Church provides guidance. And by guidance, I mean spiritual leadership. Mentoring. Examples of people living faithful lives even in the face of difficulties. It is much easier to get out of one’s self when there are others you can follow. Again, the guidance aspect of AA (sponsor-sponsee) is one of the reasons it has been around for so long. Churches are learning how important this is. This doesn’t have to be done formally (in fact, it goes hand in hand with community), but it just needs to happen. As people in recovery observe others, they learn that people can deal with the difficulties of life in healthy ways. I have been able to witness a lot of relationships between non-addicts and addicts that have yielded great results. Because both people just loved each other.

There is a lot that churches have to learn about dealing with addiction and recovery. But that doesn’t mean they aren’t doing anything right. So let me take this opportunity to thank the churches that have been instrumental in my recovery.

From Rochester, NY (Lawson Road Church of Christ and Hope Lutheran Church), to Pennington, NJ (Princeton Community Church), to Abilene, TX (Highland Church of Christ and Freedom Fellowship), I have been loved, nurtured, and carried to where I am today. My family has been shown extreme care and love as they dealt with all the consequences my addiction wrought upon our family. They have not gotten everything right. But neither have I. We are just a bunch of humans fumbling our way along this journey we call life.

And I have been able to witness a lot of the goodness of humanity along the way.



So hard to find. So hard to accept. So necessary for surviving. So necessary for thriving.

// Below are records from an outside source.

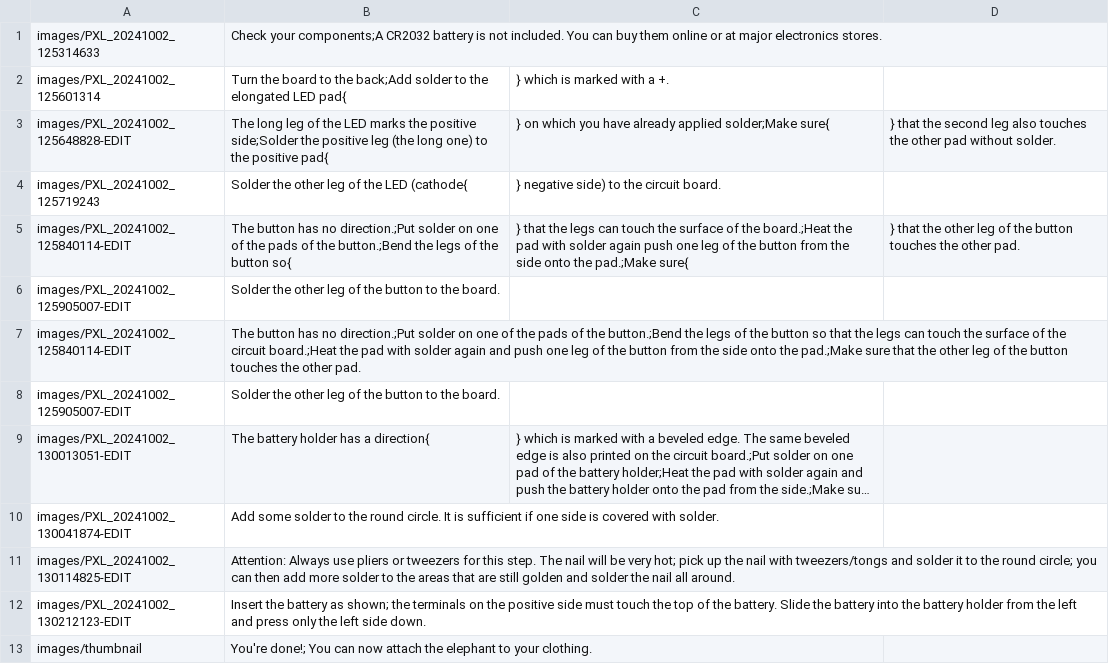
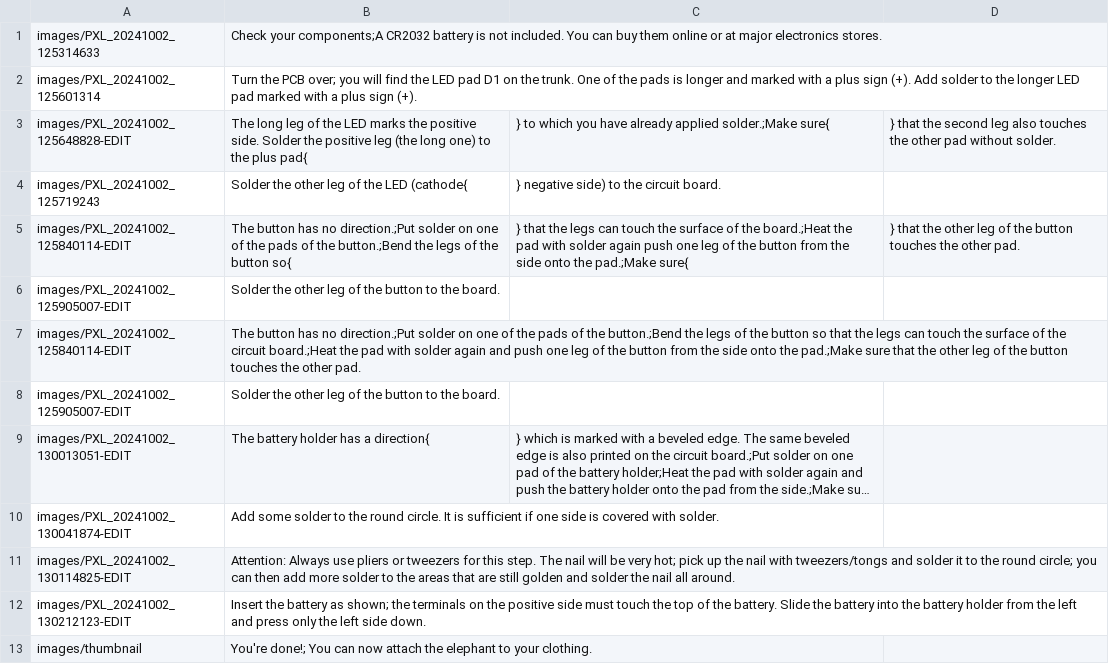
Before and after one commit to Binary-Kitchen/SolderingTutorial, a CSV file: Elefant/manual/configuration/en_steps.csv, drawn as a sheet; long unchanged cells end in ….

```diff
--- a/Elefant/manual/configuration/en_steps.csv
+++ b/Elefant/manual/configuration/en_steps.csv
@@ -1,4 +1,4 @@
 images/PXL_20241002_125314633,Check your components;A CR2032 battery is not included. You can buy them online or at major electronics stores.
-images/PXL_20241002_125601314, Turn the board to the back;Add solder to the elongated LED pad{,} which is marked with a +.
-images/PXL_20241002_125648828-EDIT,The long leg of the LED marks the positive side;Solder the positive leg (the long one) to the positive pad{,} on which you have already applied solder;Make sure{,} that the second leg also touches the other pad without solder.
+images/PXL_20241002_125601314, Turn the PCB over; you will find the LED pad D1 on the trunk. One of the pads is longer and marked with a plus sign (+). Add solder to the longer LED pad marked with a plus sign (+).
+images/PXL_20241002_125648828-EDIT,The long leg of the LED marks the positive side. Solder the positive leg (the long one) to the plus pad{,} to which you have already applied solder.;Make sure{,} that the second leg also touches the other pad without solder.
 images/PXL_20241002_125719243,Solder the other leg of the LED (cathode{,} negative side) to the circuit board.
```
Also changed, not shown: Elefant/manual/configuration/de_config.csv, Elefant/manual/configuration/de_steps.csv, 5 other files.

I don’t like to rest. I feel lazy. I feel non-productive. I feel as if I am wasting time.

And I also am tired, exhausted, worn out. I am not really able to complete anything well because I don’t have the physical or mental energy required. Without rest, I often settle for good enough. Which drives my perfectionism crazy! I must do better. So since I am tired and only doing “good enough,” I must work harder and more often.

Why don’t I rest?

As a parent, I know my children need sleep.

As a therapist, I know the value of rest for mental health.

As a minister, I know the value of rest for spiritual health.

As a teacher, I know that my students need to rest to become more successful.

As a recovering alcoholic, I know that if I do not rest I put myself at higher risk to relapse.

So with all that knowledge, why don’t I rest?

I am on vacation this week. I have nothing planned. I am reading, writing, and watching TV. I am moving from sleeping to sitting. I am talking with friends and family. I am accomplishing nothing.

And it is wonderful.

We can’t all take vacations whenever we feel like it.

But we can all rest. We can all disconnect. We can all give our bodies the chance to recover.

If only we choose to do so.

So here is my challenge to you this week:

Do nothing. Take a break. Relax. Breathe. Even if it is only for 30 minutes. Find some time to be as non-productive, lazy, and time-wasting as you can be. You have permission.